Though I've come back to Taipei more than one month ago, there are still some places in Hong Kong I'd like to write about. One of them is Lan Kwai Fong, which is one of the most glamorous, vibrant bar and night club areas of Hong Kong, and perhaps of the world.

Lan Kwai Fong is a T-shaped lane in the so-called Mid-Levels, in the centre of Hong Kong (see map below).







The first time I went to Lan Kwai Fong (or LKF, as locals call it) was in 2012. I and two friends of mine were trying to find a restaurant, but they could not find the one they were looking for, so we ended up walking around for quite a while. I soon forgot the main purpose why we had gone there and simply enjoyed exploring that part of the city.
What I saw there surprised me quite a lot. It was as if I had suddenly travelled back to Europe - Lan Kwai Fong resembled districts in London or Berlin rather than an Asian city. Not only did the many colonial buildings give the area a European flair, but there were so many Westerners that I almost did not feel like a foreigner any more. My Asian friends were clearly in the minority.

The last time I returned to LKF was at the beginning of May. My last Saturday in Hong Kong would have been pretty lame if my flatmate had not saved me. I went back home at around 11 pm, changed clothes and was about to take a shower, when my flatmate opened the doors - most flats in Hong Kong have a sliding metal gate and a normal Western-style door behind it. I heard the noise of the gate and went to say hello to her. When she saw me, she said:
"R** (name of a friend) asked me if you want to go to Lan Kwai Fong?"
"Sure! When?"
"Now!"
"Now? But it's almost midnight!"
"Yeah! If we hurry up we can still catch the MTR."
So I changed my clothes again and we went to Lan Kwai Fong.

The streets were full of people, and all bars and restaurants were crowded. It is hard to describe the glamour of that place.
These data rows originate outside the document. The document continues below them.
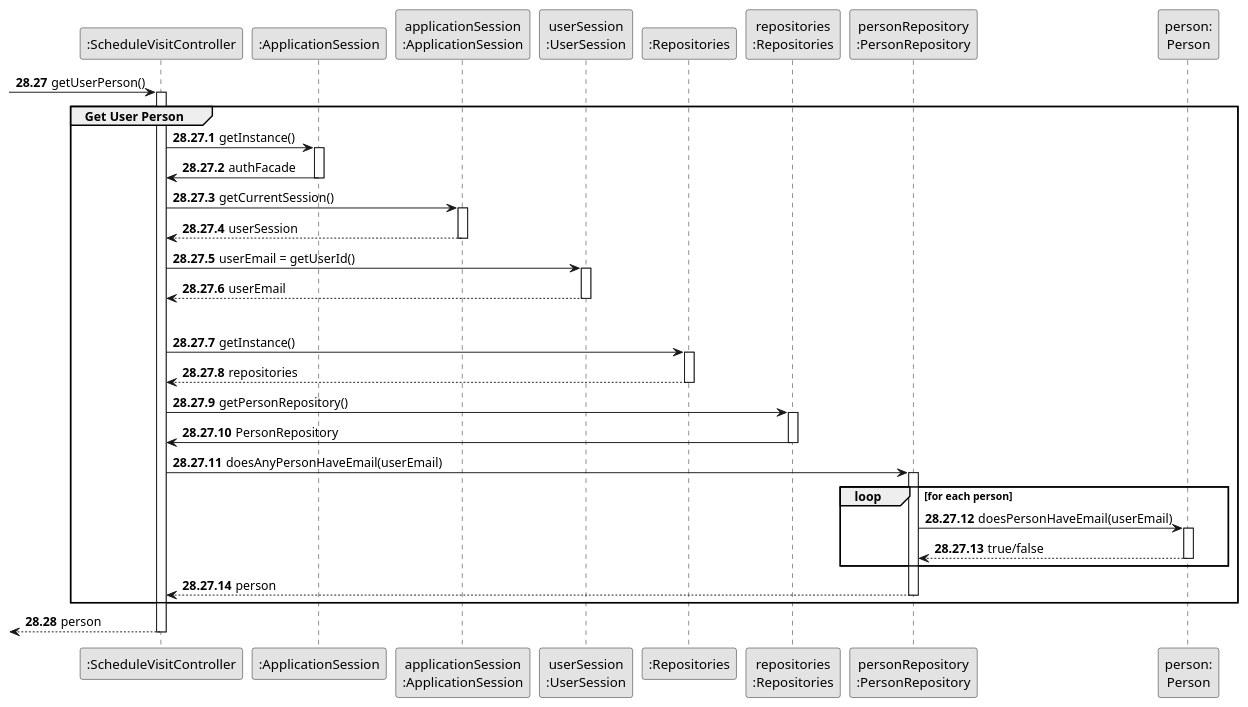
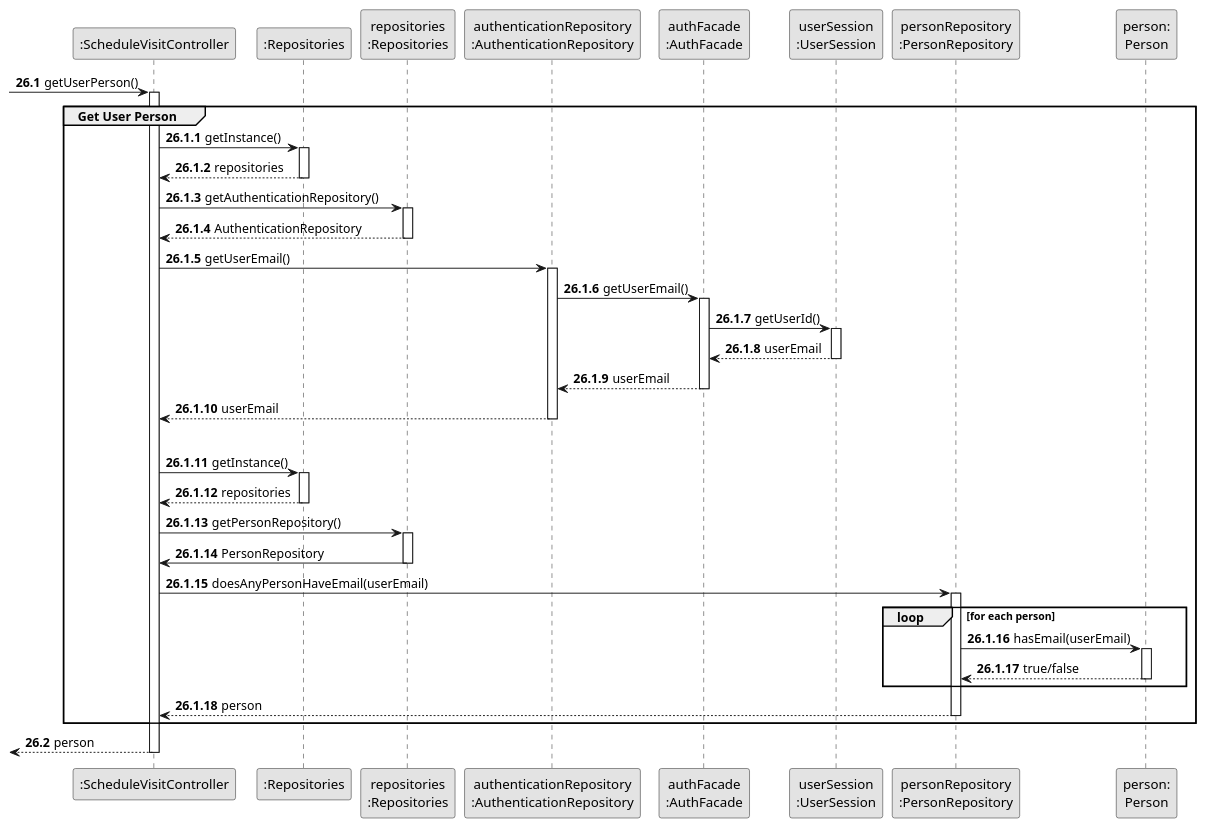
The diagram in docs/sprintC/us009/03.design/puml/us009-sequence-diagram-partial-get-user-person.puml (rita-barbosa/LAPR2-2223), drawn with PlantUML before and after one commit.

Commit message:
Get User Person partial SD update [US009] [Design]

```diff
--- a/docs/sprintC/us009/03.design/puml/us009-sequence-diagram-partial-get-user-person.puml
+++ b/docs/sprintC/us009/03.design/puml/us009-sequence-diagram-partial-get-user-person.puml
@@ -1,78 +1,90 @@
 @startuml
 skinparam monochrome true
 skinparam packageStyle rectangle
 skinparam shadowing false\
 
 
 participant ":ScheduleVisitController" as CTRL
-participant ":ApplicationSession" as _APP
-participant "applicationSession\n:ApplicationSession" as APP
-participant "userSession\n:UserSession" as SESSION
 participant ":Repositories" as RepositorySingleton
 participant "repositories\n:Repositories" as PLAT
+participant "authenticationRepository\n:AuthenticationRepository" as AuthenticationRepository
+participant "authFacade\n:AuthFacade" as FACADE
+participant "userSession\n:UserSession" as SESSION
 participant "personRepository\n:PersonRepository" as PersonRepository
 participant "person:\nPerson" as PERSON
 
-autonumber 28.27
+autonumber 26.1
 
      -> CTRL : getUserPerson()
      activate CTRL
 
-autonumber 28.27.1
+autonumber 26.1.1
 
     group Get User Person
 
-         CTRL -> _APP: getInstance()
-         activate _APP
+        CTRL -> RepositorySingleton : getInstance()
+        activate RepositorySingleton
 
-            _APP -> CTRL: authFacade
-         deactivate _APP
+            RepositorySingleton --> CTRL : repositories
+        deactivate RepositorySingleton
 
-         CTRL -> APP: getCurrentSession()
-         activate APP
+        CTRL -> PLAT : getAuthenticationRepository()
+        activate PLAT
 
-             APP --> CTRL: userSession
-         deactivate APP
+            PLAT --> CTRL : AuthenticationRepository
+        deactivate PLAT
 
-         CTRL -> SESSION: userEmail = getUserId()
-         activate SESSION
+        CTRL -> AuthenticationRepository : getUserEmail()
+        activate AuthenticationRepository
 
-             SESSION --> CTRL: userEmail
-         deactivate SESSION
+            AuthenticationRepository -> FACADE : getUserEmail()
+            activate FACADE
+
+                FACADE -> SESSION : getUserId()
+                activate SESSION
+
+                    SESSION --> FACADE : userEmail
+                deactivate SESSION
+
+                FACADE --> AuthenticationRepository : userEmail
+            deactivate FACADE
+
+           AuthenticationRepository --> CTRL : userEmail
+        deactivate AuthenticationRepository
 |||
         CTRL -> RepositorySingleton : getInstance()
         activate RepositorySingleton
 
             RepositorySingleton --> CTRL : repositories
         deactivate RepositorySingleton
 
         CTRL -> PLAT : getPersonRepository()
         activate PLAT
 
             PLAT -> CTRL : PersonRepository
         deactivate PLAT
 
         CTRL -> PersonRepository : doesAnyPersonHaveEmail(userEmail)
         activate PersonRepository
 
         loop for each person
 
-            PersonRepository -> PERSON : doesPersonHaveEmail(userEmail)
+            PersonRepository -> PERSON : hasEmail(userEmail)
             activate PERSON
 
                 PERSON --> PersonRepository : true/false
             deactivate PERSON
 
         end loop
 
             PersonRepository --> CTRL : person
         deactivate PersonRepository
 
      end group
 
-autonumber 28.28
+autonumber 26.2
 
         <-- CTRL : person
     deactivate CTRL
 
 @enduml
```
One should bear in mind that LKF is close to the business district, and that many bankers, business people etc. go there to party, have dinner or just have a drink. 

A European can hardly imagine how it feels to walk around in May wearing a simple shirt; Hong Kong was so hot that it felt like Berlin in the hottest summer days. We sat down in a nice bar and had a few beers. Below are some of the pictures I took that night.
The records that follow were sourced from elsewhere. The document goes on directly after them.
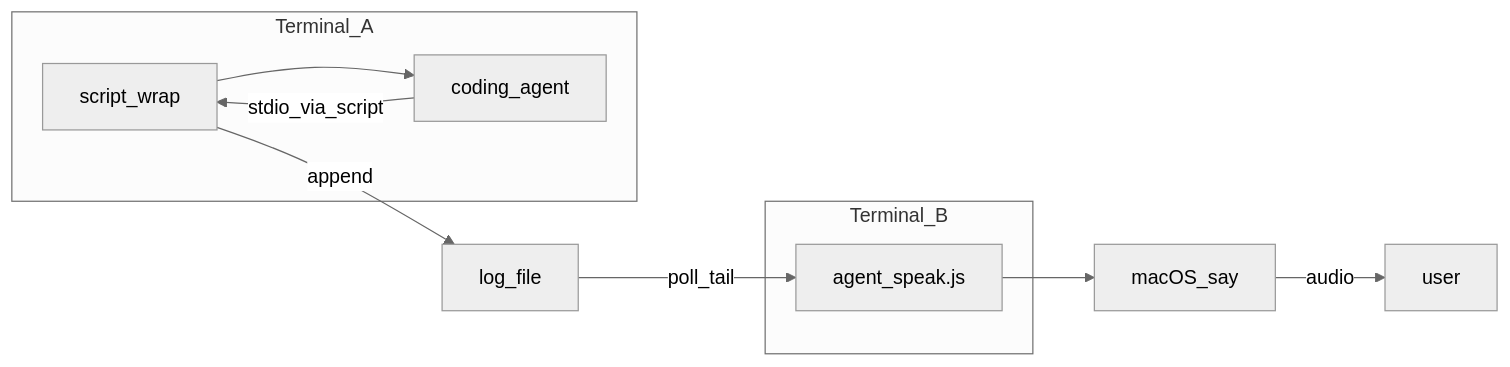
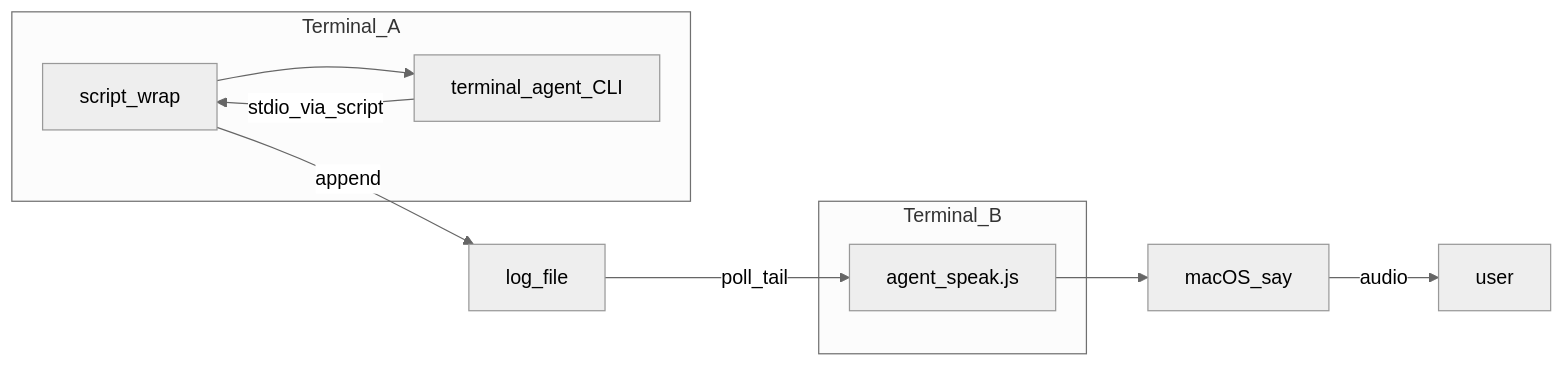
One commit to tomk79/agent-speaker changed the diagram in docs/requirements/index.md. Above: the diagram before and after it, drawn with Mermaid (neutral theme). The commit also changed other lines of this file and 2 other files, not shown here.

````diff
--- a/docs/requirements/index.md
+++ b/docs/requirements/index.md
@@ -43,20 +58,20 @@
 ```mermaid
 flowchart LR
   subgraph termA [Terminal_A]
     Wrap["script_wrap"]
-    Agent["coding_agent"]
+    Agent["terminal_agent_CLI"]
     Wrap --> Agent
   end
   Log["log_file"]
   subgraph termB [Terminal_B]
     SpeakJS["agent_speak.js"]
   end
   SayCmd["macOS_say"]
   User["user"]
 
   Agent -->|stdio_via_script| Wrap
   Wrap -->|append| Log
   Log -->|poll_tail| SpeakJS
   SpeakJS --> SayCmd
   SayCmd -->|audio| User
 ```
````
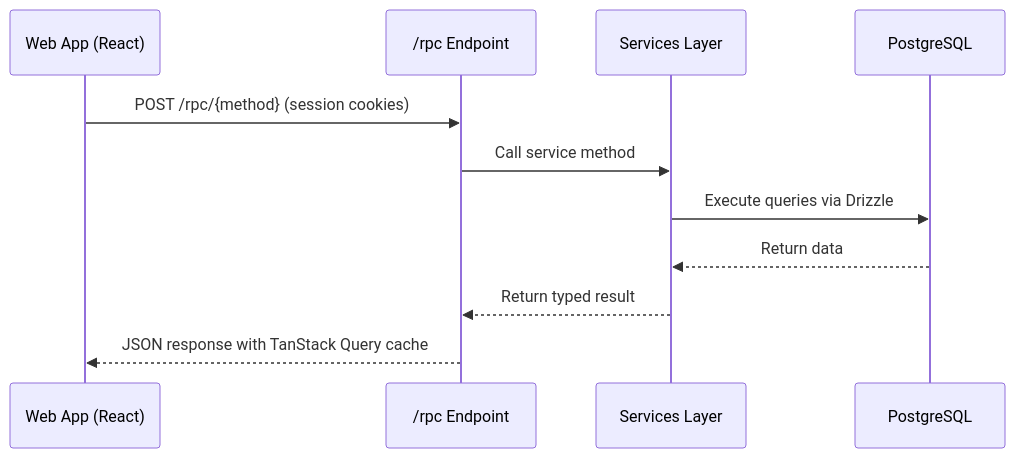
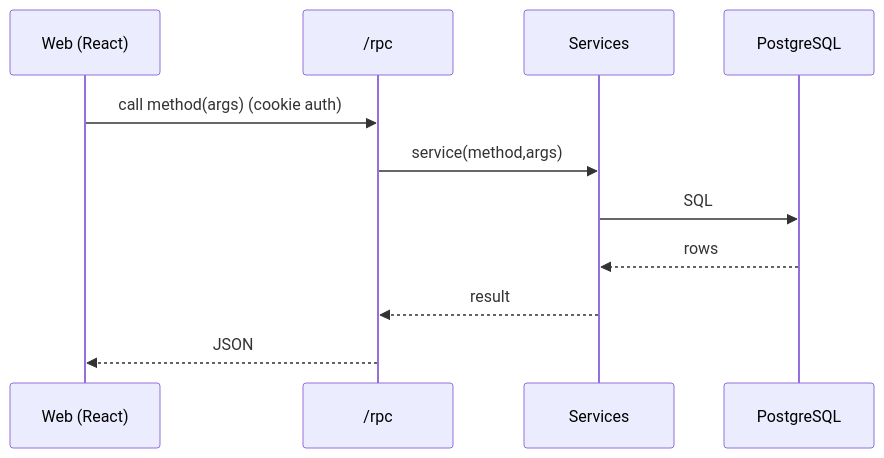
Before and after one commit to ivawzh/v0-bun-hono-tanstack-router: the second of 3 diagrams in .solo/designs/40-server-interfaces.md, drawn with Mermaid. The commit also changed other lines of this file and 6 other files, not shown here.

````diff
--- a/.solo/designs/40-server-interfaces.md
+++ b/.solo/designs/40-server-interfaces.md
@@ -68,14 +62,13 @@
 ```mermaid
 sequenceDiagram
-    participant Web as Web App (React)
-    participant RPC as /rpc Endpoint
-    participant Svc as Services Layer
-    participant DB as PostgreSQL
-
-    Web->>RPC: POST /rpc/{method} (session cookies)
-    RPC->>Svc: Call service method
-    Svc->>DB: Execute queries via Drizzle
-    DB-->>Svc: Return data
-    Svc-->>RPC: Return typed result
-    RPC-->>Web: JSON response with TanStack Query cache
+  participant Web as Web (React)
+  participant RPC as /rpc
+  participant S as Services
+  participant DB as PostgreSQL
+  Web->>RPC: call method(args) (cookie auth)
+  RPC->>S: service(method,args)
+  S->>DB: SQL
+  DB-->>S: rows
+  S-->>RPC: result
+  RPC-->>Web: JSON
 ```
````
While we were climbing up the hill we ended up in this square, where there seems to be nothing special, except that for some reason this huge crowd had gathered there





    






Old colonial buildings and skyscrapers towering on the horizon



Lan Kwai Fong: A Hong Kong Icon


Lan Kwai Fong (literally "Orchid and Osmanthus Square") is a symbol of Hong Kong, which reflects its vocation as a city of money, glamour and cosmopolitanism. "[F]ine cuisine and dining elegance, expensive suits and ties, arrogant gwailou and chuppies, alcohol and drunkards, wild and screaming youngsters, and casual sex and homosexuals" are some of the images that Hong Kongers may associate with Lan Kwai Fong (see Gordon Mathews, Dale Lü, Tai-Lok Lui: Consuming Hong Kong 2001, p. 237).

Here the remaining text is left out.